A thought to all those who retired through injury and illness – get well soon!
1 Egan Bernal (Sky) 29:17:02
2 Nairo Quintana (Movistar) +0:39
3 Michal Kwiatkowski (Sky) +1:03
4 Jack Haig (Mitchelton-Scott) +1:21
5 Romain Bardet (Ag2r La Mondiale) +1:45
6 George Bennett (Jumbo-Visma) +2:20
7 Rudy Molard (Groupama-FDJ) +3:02
8 Bob Jungels (Deceuninck-QuickStep) +3:06
9 Luis Leon Sanchez (Astana) +3:12
10 Ilnur Zakaring (Katusha-Alpecin) +4:07
All the JerseysEmbed from Getty Images
Leader’s Jersey: Egan Bernal (Sky)
Points Jersey: Michal Kwiatkowski (Sky)
King of the Mountains: Thomas De Gendt (Lotto Soudal)
Best Young Rider: Egan Bernal (Sky)
Team Classification Leader: Sky
Stage 1: Dylan Groenewegen (Jumbo-Visma)
Stage 2: Dylan Groenewegen (Jumbo-Visma)
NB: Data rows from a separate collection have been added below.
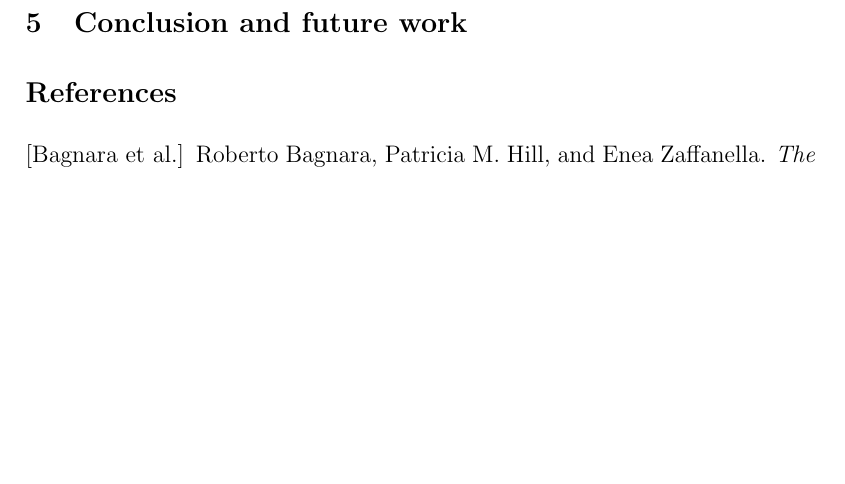
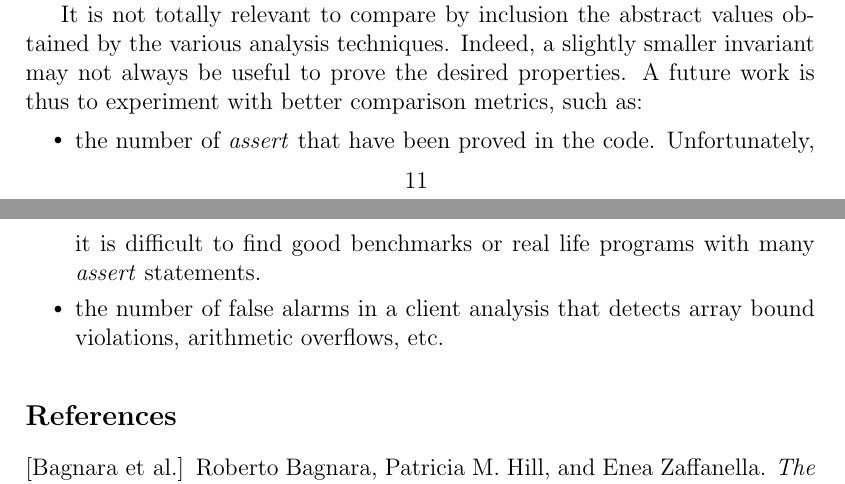
Before and after one commit to julienhenry/pagai, a LaTeX document (papers/TAPAS2012/pagai.tex): part of page 12 of 13 before the commit and two parts of pages 11 and 12 of 13 after it, the two joined at a grey line, cut at the place of the change, the shorter picture padded with empty space. Compiled offline with pdfLaTeX.

Commit message:
un peu de future work ?

```diff
--- a/papers/TAPAS2012/pagai.tex
+++ b/papers/TAPAS2012/pagai.tex
@@ -601,7 +601,19 @@ classical widening. We found that the improved version from
 \citet{BagnaraHRZ05SCP} yields more precise invariants for $6.58\%$ of the
 control points in $P_R$.
 
-\section{Conclusion and future work}
+It is not totally relevant to compare by inclusion the abstract values obtained
+by the various analysis techniques. Indeed, a slightly smaller invariant may not
+always be useful to prove the desired properties.
+A future work is thus to experiment with
+better comparison metrics, such as:
+\begin{itemize}
+	\item the number of \emph{assert} that have been proved in the code.
+		Unfortunately, it is difficult to find good benchmarks or real life
+		programs with many \emph{assert} statements.
+	\item the number of false alarms in a client analysis that detects array
+		bound violations, arithmetic overflows, etc.
+\end{itemize}
+
 
 
 
```
Also changed, not shown: papers/TAPAS2012/pagai.tex (4 more changed lines).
Stage 3: Sam Bennett (Bora-hansgrohe)
Stage 4: Magnus Cort (Astana)
Stage 5: Simon Yates (Mitchelton-Scott)
Stage 6: Sam Bennett (Bora-hansgrohe)
Stage 7: Daniel Martinez (EF-Education First)
Stage 8: Ion Izagirre (Astana)
Race report: Cycling News